The reading classes at the school have shown huge results and we are working with the school when they resume after the first of the year.
Miss Taraba invited me to talk at an event at Taraba State University and she also purchased 150 Days for Girls kits to distribute to women and girls that attended. It was an awesome time and I believe we made some wonderful connections for further training of women and girls. Miss Taraba will be coming to Gembu during her break for me to work with her and for her to pass her “Ambassador of Health” training so that she can go out and talk to women and girls as she has engagements all over our state.
Because of the additional DFG kits that I believe we will be needing I have hired Odelia to work Monday through Friday and we are making kits like crazy. Quality control is my very first priority during this part and she is doing very well with that, I check every day to keep things on track! The Kits are also quite a huge blessing to women that give birth at our Hospital, as we give them a Post-Partum kit and talk to them about charting their cycle and such before they go home. A big thank you to all the women who made kits that we brought back to Nigeria with us, they are soooo appreciated. Thank you!
We spent a week in Abuja getting supplies and emptying out the apartment. We are not in Abuja enough to justify this, and our plan is to only go once or twice a year now. We got to have American Thanksgiving with our friends, the Holmes, who are missionaries in Abuja, and it was an awesome time to spend with some dear people we don’t get to see that often.

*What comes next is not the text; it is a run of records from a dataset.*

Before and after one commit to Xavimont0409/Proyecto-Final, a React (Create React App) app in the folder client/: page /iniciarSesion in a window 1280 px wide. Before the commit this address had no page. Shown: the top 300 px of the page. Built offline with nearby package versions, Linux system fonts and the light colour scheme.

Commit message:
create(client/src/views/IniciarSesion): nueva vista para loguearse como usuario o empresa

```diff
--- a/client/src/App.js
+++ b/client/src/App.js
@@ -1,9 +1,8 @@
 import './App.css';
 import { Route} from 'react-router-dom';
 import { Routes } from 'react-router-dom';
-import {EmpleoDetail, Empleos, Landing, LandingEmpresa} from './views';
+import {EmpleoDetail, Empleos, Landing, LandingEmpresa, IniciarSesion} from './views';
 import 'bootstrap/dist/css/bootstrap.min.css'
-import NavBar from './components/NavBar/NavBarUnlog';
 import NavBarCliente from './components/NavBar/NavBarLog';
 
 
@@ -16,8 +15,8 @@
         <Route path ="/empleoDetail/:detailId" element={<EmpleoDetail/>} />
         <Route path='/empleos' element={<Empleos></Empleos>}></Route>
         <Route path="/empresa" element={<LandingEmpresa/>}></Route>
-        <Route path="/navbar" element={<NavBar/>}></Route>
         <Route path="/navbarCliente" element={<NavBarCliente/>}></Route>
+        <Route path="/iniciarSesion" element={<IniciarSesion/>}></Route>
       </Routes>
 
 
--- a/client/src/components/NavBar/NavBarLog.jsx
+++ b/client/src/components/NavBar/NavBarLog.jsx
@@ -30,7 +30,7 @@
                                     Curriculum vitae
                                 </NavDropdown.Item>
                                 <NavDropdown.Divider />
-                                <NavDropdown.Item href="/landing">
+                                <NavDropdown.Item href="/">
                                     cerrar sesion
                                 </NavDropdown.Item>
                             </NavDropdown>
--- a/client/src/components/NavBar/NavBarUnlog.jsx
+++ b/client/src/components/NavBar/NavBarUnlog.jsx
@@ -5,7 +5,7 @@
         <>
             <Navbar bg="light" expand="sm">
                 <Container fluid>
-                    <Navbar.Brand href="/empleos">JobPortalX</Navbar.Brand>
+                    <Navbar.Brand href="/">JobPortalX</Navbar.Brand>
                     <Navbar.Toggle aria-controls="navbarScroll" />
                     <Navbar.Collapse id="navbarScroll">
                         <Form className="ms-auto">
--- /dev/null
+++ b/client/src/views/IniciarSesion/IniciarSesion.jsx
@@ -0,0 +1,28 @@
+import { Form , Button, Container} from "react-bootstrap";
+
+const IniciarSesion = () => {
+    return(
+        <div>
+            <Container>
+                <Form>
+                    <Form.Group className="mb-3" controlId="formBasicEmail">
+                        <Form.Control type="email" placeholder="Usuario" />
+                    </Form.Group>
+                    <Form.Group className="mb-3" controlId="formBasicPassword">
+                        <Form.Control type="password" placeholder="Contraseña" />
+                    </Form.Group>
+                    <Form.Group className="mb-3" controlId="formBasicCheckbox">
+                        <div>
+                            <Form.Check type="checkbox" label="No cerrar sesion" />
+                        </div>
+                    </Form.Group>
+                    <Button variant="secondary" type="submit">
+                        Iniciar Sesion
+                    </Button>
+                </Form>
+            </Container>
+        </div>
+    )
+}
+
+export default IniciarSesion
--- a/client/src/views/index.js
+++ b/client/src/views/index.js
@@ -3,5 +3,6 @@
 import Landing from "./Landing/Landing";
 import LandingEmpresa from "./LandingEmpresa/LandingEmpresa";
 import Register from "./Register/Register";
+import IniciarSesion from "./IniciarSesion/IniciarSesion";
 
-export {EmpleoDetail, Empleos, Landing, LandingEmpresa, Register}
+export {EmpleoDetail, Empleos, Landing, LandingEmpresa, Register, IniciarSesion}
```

We then were in Jalingo for me to speak at the University and to renew our Driver’s Licenses and get some additional supplies that we needed for World AIDS Day, which was December 1. In case you are wondering, we do not like being in Abuja or Jalingo as our Minnesota bodies melt in the heat!
World Aids Day was on Friday and IT WAS AWESOME! We had many distinguished visitors and marched through town and to our new hall. We talked about how HIV and some of the secondary infections are greatly affecting us here in Nigeria and we also graduated our first group of students from the Entrepreneurship Program. We had Jollof Rice, Malta, and banana bread from our awesome restaurant and celebrated! There was a lot of singing and dancing and love spread around on Friday!
All of this is in addition to the building projects moving forward, patients in the hospital and clinic, and ministry continuing forward.
I do have a point in today’s blog and this is it:
Dan and I have both felt spiritual oppression during these past couple of months. I believe that this is because much is moving forward here and we are impacting the community daily in many ways here. Please pray. Each morning Dan and I pray that God will show us what to say and do for that day and that we are discerning enough to do it. We have many expenses because of buildings. Prices here have at least tripled in this past year. We need wisdom on what is God’s priority first. Not our own. Thank you, friends, God is good and we are thankful!